Assignment: Give back the whole listing exactly as written, pictures excluded.

Data for processing:
----

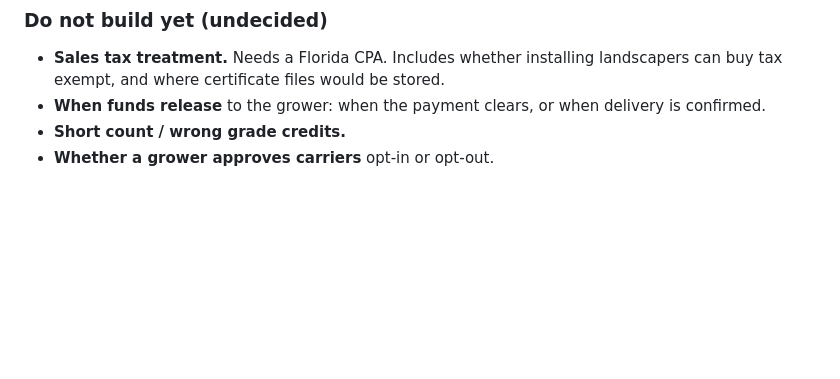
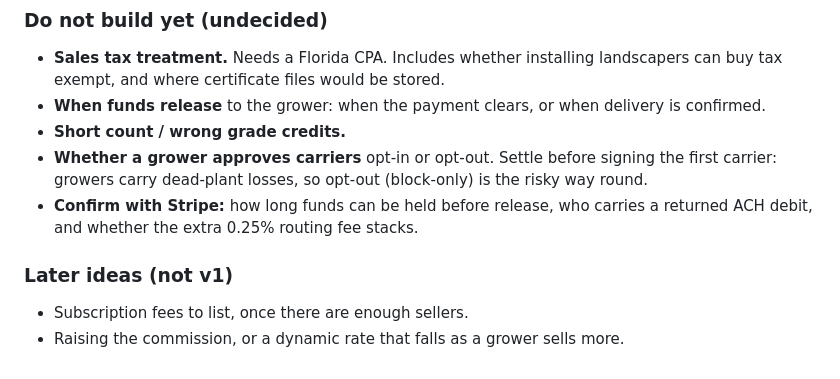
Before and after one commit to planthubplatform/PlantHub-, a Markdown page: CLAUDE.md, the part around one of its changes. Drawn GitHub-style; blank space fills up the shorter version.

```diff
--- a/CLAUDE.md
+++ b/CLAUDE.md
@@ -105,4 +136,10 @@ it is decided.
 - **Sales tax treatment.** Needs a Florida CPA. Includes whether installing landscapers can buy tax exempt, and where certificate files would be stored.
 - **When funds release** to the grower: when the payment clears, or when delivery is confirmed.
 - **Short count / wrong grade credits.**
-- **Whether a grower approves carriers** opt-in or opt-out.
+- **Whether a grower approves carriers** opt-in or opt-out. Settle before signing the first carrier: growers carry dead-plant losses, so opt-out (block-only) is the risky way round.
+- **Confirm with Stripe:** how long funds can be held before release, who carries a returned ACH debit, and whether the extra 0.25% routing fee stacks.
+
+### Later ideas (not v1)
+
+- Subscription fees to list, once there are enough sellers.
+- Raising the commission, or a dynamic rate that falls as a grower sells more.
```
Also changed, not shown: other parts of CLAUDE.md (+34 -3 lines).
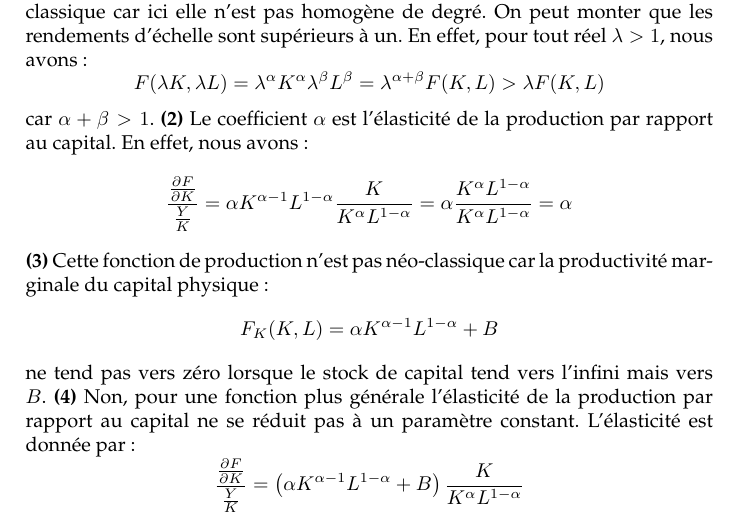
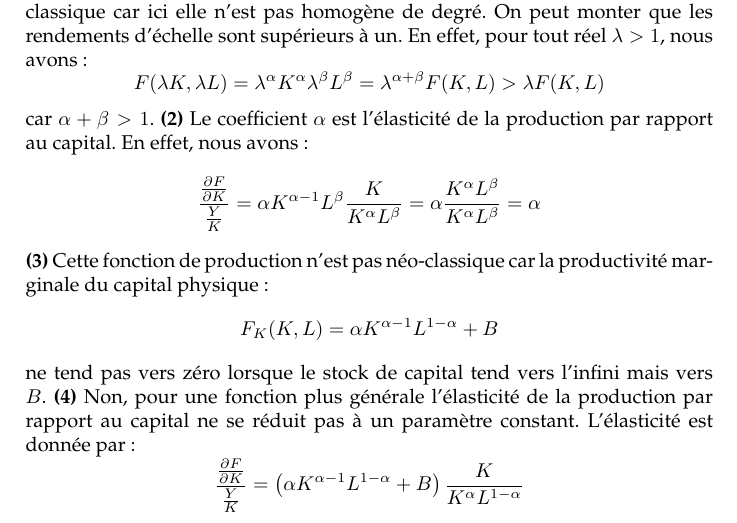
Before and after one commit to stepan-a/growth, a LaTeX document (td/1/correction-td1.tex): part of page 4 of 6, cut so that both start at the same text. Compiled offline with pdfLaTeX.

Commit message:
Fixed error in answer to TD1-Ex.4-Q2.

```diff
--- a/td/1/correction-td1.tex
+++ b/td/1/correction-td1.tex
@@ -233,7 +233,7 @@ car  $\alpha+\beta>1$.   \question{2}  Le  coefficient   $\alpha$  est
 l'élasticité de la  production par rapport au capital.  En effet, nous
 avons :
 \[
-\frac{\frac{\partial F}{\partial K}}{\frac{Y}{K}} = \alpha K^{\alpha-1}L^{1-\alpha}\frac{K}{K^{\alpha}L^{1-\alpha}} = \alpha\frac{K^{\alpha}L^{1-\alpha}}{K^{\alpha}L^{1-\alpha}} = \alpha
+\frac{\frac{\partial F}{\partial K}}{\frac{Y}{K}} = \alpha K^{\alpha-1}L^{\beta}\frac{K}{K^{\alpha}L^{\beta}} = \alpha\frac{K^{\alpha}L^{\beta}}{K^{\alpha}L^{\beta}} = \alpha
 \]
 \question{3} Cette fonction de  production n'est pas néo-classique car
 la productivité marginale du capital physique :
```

----

Result:
Before and after one commit to planthubplatform/PlantHub-, a Markdown page: CLAUDE.md, the part around one of its changes. Drawn GitHub-style; blank space fills up the shorter version.

```diff
--- a/CLAUDE.md
+++ b/CLAUDE.md
@@ -105,4 +136,10 @@ it is decided.
 - **Sales tax treatment.** Needs a Florida CPA. Includes whether installing landscapers can buy tax exempt, and where certificate files would be stored.
 - **When funds release** to the grower: when the payment clears, or when delivery is confirmed.
 - **Short count / wrong grade credits.**
-- **Whether a grower approves carriers** opt-in or opt-out.
+- **Whether a grower approves carriers** opt-in or opt-out. Settle before signing the first carrier: growers carry dead-plant losses, so opt-out (block-only) is the risky way round.
+- **Confirm with Stripe:** how long funds can be held before release, who carries a returned ACH debit, and whether the extra 0.25% routing fee stacks.
+
+### Later ideas (not v1)
+
+- Subscription fees to list, once there are enough sellers.
+- Raising the commission, or a dynamic rate that falls as a grower sells more.
```
Also changed, not shown: other parts of CLAUDE.md (+34 -3 lines).
Before and after one commit to stepan-a/growth, a LaTeX document (td/1/correction-td1.tex): part of page 4 of 6, cut so that both start at the same text. Compiled offline with pdfLaTeX.

Commit message:
Fixed error in answer to TD1-Ex.4-Q2.

```diff
--- a/td/1/correction-td1.tex
+++ b/td/1/correction-td1.tex
@@ -233,7 +233,7 @@ car  $\alpha+\beta>1$.   \question{2}  Le  coefficient   $\alpha$  est
 l'élasticité de la  production par rapport au capital.  En effet, nous
 avons :
 \[
-\frac{\frac{\partial F}{\partial K}}{\frac{Y}{K}} = \alpha K^{\alpha-1}L^{1-\alpha}\frac{K}{K^{\alpha}L^{1-\alpha}} = \alpha\frac{K^{\alpha}L^{1-\alpha}}{K^{\alpha}L^{1-\alpha}} = \alpha
+\frac{\frac{\partial F}{\partial K}}{\frac{Y}{K}} = \alpha K^{\alpha-1}L^{\beta}\frac{K}{K^{\alpha}L^{\beta}} = \alpha\frac{K^{\alpha}L^{\beta}}{K^{\alpha}L^{\beta}} = \alpha
 \]
 \question{3} Cette fonction de  production n'est pas néo-classique car
 la productivité marginale du capital physique :
```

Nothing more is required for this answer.